[Recorded data Boundary: Start]

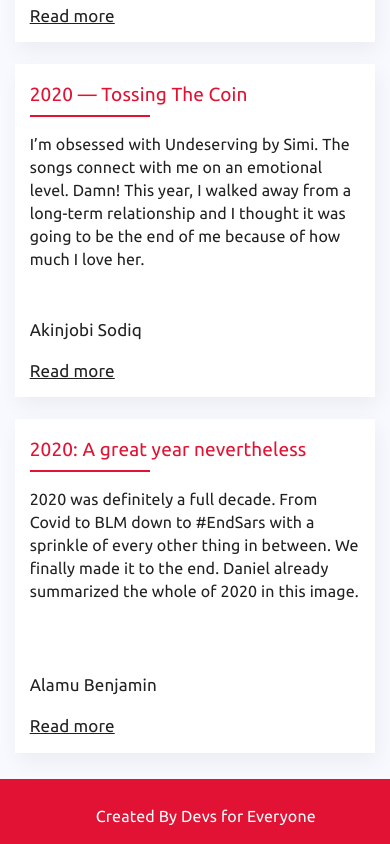
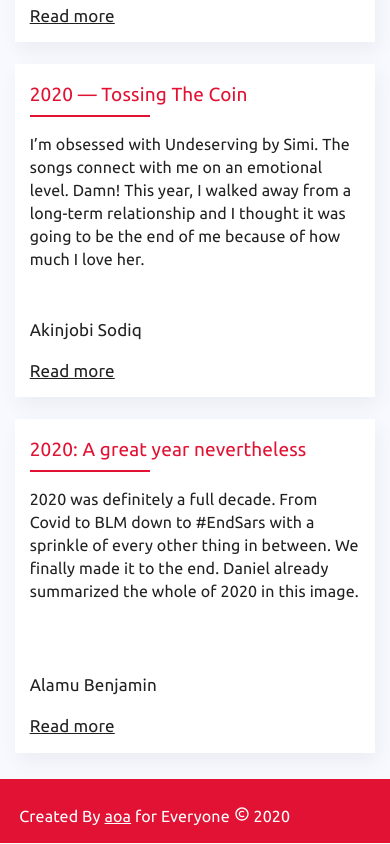
Before and after one commit to kaf-lamed-beyt/year-in-review, a Next.js app: page / in a window 390 px wide. Shown: the part 2810-3654 px from the top of the page. Built offline with nearby package versions, Linux system fonts and the light colour scheme.

Commit message:
refactor footer

```diff
--- a/package.json
+++ b/package.json
@@ -12,6 +12,7 @@
     "next": "10.0.4",
     "react": "17.0.1",
     "react-dom": "17.0.1",
+    "react-icons": "^4.1.0",
     "sass": "^1.32.0"
   }
 }
--- a/src/layout/Footer/index.js
+++ b/src/layout/Footer/index.js
@@ -1,12 +1,16 @@
 import React from 'react'
 import footStyle from './style/footer.module.scss'
+import { BiCopyright } from 'react-icons/bi'
 
 const Footer = () => {
+  const date = new Date().getFullYear()
+
   return (
     <footer className={footStyle.root}>
       <div className={footStyle.copyright}>
         <p>
-          Created By Devs for Everyone
+          Created By <a href="https://twitter.com/calebolojo">aoa</a> for
+          Everyone <BiCopyright /> {date}
         </p>
       </div>
     </footer>
--- a/src/layout/Footer/style/footer.module.scss
+++ b/src/layout/Footer/style/footer.module.scss
@@ -4,29 +4,26 @@
   padding: 2% 40%;
 
   .copyright {
-      margin: 0 -12%;
-      width: 100%;
+    margin: 0 -12%;
 
     p {
       color: #fff;
       font-size: 16px;
       padding-top: 3%;
+      width: 100%;
     }
+  }
+  a {
+    text-decoration: underline;
   }
 }
 @media only screen and (max-width: 768px) {
   .root {
     padding: 4%;
-    display: flex;
-    flex-direction: column;
-    justify-content: center;
-  }
-  .copyright {
-    margin: 0 auto;
-    text-align: center;
 
-    p {
-      margin-left: 30%;
+    .copyright {
+      margin: 0 1%;
+
     }
   }
 }
```
Also changed, not shown: 1 other file (tests, documents, lock files or other folders).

[Recorded data Boundary: End]

• [Exercise directions] If pictures appear in the data, do not print them; repeat the rest exactly.

• [Response area]
Before and after one commit to kaf-lamed-beyt/year-in-review, a Next.js app: page / in a window 390 px wide. Shown: the part 2810-3654 px from the top of the page. Built offline with nearby package versions, Linux system fonts and the light colour scheme.

Commit message:
refactor footer

```diff
--- a/package.json
+++ b/package.json
@@ -12,6 +12,7 @@
     "next": "10.0.4",
     "react": "17.0.1",
     "react-dom": "17.0.1",
+    "react-icons": "^4.1.0",
     "sass": "^1.32.0"
   }
 }
--- a/src/layout/Footer/index.js
+++ b/src/layout/Footer/index.js
@@ -1,12 +1,16 @@
 import React from 'react'
 import footStyle from './style/footer.module.scss'
+import { BiCopyright } from 'react-icons/bi'
 
 const Footer = () => {
+  const date = new Date().getFullYear()
+
   return (
     <footer className={footStyle.root}>
       <div className={footStyle.copyright}>
         <p>
-          Created By Devs for Everyone
+          Created By <a href="https://twitter.com/calebolojo">aoa</a> for
+          Everyone <BiCopyright /> {date}
         </p>
       </div>
     </footer>
--- a/src/layout/Footer/style/footer.module.scss
+++ b/src/layout/Footer/style/footer.module.scss
@@ -4,29 +4,26 @@
   padding: 2% 40%;
 
   .copyright {
-      margin: 0 -12%;
-      width: 100%;
+    margin: 0 -12%;
 
     p {
       color: #fff;
       font-size: 16px;
       padding-top: 3%;
+      width: 100%;
     }
+  }
+  a {
+    text-decoration: underline;
   }
 }
 @media only screen and (max-width: 768px) {
   .root {
     padding: 4%;
-    display: flex;
-    flex-direction: column;
-    justify-content: center;
-  }
-  .copyright {
-    margin: 0 auto;
-    text-align: center;
 
-    p {
-      margin-left: 30%;
+    .copyright {
+      margin: 0 1%;
+
     }
   }
 }
```
Also changed, not shown: 1 other file (tests, documents, lock files or other folders).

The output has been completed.